• _Task statement_
From the entries, copy every line that carries the string "Collection".

• _Material shown_
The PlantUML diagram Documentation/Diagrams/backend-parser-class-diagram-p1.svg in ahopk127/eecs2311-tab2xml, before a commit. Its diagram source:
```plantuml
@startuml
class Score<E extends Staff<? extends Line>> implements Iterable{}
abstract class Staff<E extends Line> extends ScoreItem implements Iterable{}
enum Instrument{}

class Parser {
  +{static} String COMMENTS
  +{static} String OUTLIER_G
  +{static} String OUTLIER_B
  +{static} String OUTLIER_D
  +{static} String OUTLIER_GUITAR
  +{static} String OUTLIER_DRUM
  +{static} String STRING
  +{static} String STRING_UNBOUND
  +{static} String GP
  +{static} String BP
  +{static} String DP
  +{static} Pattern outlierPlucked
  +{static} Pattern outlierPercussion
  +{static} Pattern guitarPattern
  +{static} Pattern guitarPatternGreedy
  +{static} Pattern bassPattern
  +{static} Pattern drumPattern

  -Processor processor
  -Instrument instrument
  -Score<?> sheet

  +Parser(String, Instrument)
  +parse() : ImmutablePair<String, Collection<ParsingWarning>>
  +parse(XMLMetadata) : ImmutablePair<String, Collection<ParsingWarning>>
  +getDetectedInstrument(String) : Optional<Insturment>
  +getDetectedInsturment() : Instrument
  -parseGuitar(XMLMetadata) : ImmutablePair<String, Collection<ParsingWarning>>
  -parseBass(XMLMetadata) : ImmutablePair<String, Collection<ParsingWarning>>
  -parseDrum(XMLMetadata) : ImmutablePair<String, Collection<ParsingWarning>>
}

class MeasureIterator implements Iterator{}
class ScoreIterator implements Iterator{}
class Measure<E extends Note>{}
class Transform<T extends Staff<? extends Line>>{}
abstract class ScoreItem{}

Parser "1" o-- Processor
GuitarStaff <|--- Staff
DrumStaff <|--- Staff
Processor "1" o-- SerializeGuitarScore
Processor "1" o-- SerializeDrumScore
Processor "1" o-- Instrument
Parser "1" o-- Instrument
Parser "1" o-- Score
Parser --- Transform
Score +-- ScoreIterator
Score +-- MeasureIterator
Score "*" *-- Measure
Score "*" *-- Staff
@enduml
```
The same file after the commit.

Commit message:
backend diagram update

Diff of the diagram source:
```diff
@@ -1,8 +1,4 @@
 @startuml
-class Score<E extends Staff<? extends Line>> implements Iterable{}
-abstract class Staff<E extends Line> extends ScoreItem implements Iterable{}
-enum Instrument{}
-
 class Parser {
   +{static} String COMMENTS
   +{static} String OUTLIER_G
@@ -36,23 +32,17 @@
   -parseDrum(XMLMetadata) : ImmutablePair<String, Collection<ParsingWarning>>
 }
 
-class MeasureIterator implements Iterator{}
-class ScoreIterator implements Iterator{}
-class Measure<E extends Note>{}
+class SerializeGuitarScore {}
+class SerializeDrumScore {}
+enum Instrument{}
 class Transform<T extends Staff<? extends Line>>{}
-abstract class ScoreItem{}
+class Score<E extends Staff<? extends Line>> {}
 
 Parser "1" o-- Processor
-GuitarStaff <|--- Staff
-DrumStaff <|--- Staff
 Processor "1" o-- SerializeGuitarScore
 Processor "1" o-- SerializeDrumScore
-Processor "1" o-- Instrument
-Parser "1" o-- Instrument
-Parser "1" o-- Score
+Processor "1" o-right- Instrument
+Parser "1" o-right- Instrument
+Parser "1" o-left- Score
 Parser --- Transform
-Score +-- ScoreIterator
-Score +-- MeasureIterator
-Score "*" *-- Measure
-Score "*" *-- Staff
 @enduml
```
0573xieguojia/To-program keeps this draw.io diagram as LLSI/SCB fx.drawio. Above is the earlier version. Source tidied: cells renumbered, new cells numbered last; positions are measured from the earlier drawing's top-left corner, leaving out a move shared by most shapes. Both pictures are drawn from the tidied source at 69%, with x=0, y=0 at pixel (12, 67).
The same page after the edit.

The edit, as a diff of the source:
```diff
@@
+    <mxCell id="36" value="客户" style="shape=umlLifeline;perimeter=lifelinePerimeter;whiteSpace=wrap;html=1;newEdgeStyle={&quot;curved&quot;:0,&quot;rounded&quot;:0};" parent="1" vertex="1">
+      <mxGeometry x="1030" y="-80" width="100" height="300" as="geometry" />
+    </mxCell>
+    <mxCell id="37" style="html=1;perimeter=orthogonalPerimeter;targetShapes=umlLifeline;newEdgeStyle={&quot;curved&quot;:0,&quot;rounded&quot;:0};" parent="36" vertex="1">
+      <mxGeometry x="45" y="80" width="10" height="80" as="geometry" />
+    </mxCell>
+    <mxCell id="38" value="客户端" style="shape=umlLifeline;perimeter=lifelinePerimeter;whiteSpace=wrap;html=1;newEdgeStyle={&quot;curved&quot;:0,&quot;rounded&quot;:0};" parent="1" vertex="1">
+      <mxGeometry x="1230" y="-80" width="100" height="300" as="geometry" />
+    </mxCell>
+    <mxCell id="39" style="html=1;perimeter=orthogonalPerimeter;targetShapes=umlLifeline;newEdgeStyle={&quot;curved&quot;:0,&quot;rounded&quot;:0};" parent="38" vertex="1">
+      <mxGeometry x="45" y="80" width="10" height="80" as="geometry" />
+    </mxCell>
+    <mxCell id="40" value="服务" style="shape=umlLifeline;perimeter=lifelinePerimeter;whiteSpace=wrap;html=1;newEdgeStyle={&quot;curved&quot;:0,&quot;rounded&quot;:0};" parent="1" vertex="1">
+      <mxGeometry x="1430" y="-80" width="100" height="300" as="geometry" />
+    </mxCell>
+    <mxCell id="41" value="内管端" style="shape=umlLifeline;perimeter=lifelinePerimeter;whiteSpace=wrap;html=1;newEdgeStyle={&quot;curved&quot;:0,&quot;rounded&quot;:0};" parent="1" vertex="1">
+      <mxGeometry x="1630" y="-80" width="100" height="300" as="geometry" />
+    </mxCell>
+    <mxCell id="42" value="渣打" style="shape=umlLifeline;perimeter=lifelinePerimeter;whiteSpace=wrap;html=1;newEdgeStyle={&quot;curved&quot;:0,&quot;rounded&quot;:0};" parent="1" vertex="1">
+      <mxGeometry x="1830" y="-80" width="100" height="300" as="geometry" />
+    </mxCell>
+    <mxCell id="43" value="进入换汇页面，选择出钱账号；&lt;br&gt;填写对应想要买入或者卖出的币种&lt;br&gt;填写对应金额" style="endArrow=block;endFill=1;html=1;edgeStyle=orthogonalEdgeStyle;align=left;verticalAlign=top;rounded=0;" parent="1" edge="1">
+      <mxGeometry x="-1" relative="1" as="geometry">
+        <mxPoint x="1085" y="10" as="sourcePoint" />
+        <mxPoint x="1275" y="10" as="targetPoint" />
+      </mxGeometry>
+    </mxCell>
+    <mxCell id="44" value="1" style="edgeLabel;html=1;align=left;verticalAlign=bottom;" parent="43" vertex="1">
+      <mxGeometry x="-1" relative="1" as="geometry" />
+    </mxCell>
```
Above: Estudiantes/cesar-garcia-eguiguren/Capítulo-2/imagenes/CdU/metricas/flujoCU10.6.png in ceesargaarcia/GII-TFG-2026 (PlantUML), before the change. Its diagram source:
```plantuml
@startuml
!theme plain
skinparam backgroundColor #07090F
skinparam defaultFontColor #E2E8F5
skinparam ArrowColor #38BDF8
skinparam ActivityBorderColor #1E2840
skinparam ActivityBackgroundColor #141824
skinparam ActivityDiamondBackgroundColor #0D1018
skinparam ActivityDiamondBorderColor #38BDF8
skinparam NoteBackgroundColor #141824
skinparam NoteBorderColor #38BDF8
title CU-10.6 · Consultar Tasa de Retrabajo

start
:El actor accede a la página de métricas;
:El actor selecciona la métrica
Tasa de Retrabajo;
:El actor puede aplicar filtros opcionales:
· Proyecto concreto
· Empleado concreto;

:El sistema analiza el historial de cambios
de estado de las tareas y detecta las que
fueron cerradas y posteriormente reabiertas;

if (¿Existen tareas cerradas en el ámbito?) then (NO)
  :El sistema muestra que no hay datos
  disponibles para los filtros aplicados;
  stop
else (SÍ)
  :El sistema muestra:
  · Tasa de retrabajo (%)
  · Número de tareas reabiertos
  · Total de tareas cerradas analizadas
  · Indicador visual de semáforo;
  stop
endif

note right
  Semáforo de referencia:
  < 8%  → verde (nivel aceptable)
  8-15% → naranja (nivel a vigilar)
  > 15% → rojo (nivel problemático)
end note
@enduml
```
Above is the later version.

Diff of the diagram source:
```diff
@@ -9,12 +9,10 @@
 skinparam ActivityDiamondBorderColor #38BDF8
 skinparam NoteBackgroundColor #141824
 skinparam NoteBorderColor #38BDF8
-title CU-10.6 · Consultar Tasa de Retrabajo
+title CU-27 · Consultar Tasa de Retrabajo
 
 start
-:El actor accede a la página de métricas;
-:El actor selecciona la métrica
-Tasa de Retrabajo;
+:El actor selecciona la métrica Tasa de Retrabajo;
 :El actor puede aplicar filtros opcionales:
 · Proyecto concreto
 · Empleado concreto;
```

• _Response for this exercise_
  +parse() : ImmutablePair<String, Collection<ParsingWarning>>
  +parse(XMLMetadata) : ImmutablePair<String, Collection<ParsingWarning>>
  -parseGuitar(XMLMetadata) : ImmutablePair<String, Collection<ParsingWarning>>
  -parseBass(XMLMetadata) : ImmutablePair<String, Collection<ParsingWarning>>
  -parseDrum(XMLMetadata) : ImmutablePair<String, Collection<ParsingWarning>>
   -parseDrum(XMLMetadata) : ImmutablePair<String, Collection<ParsingWarning>>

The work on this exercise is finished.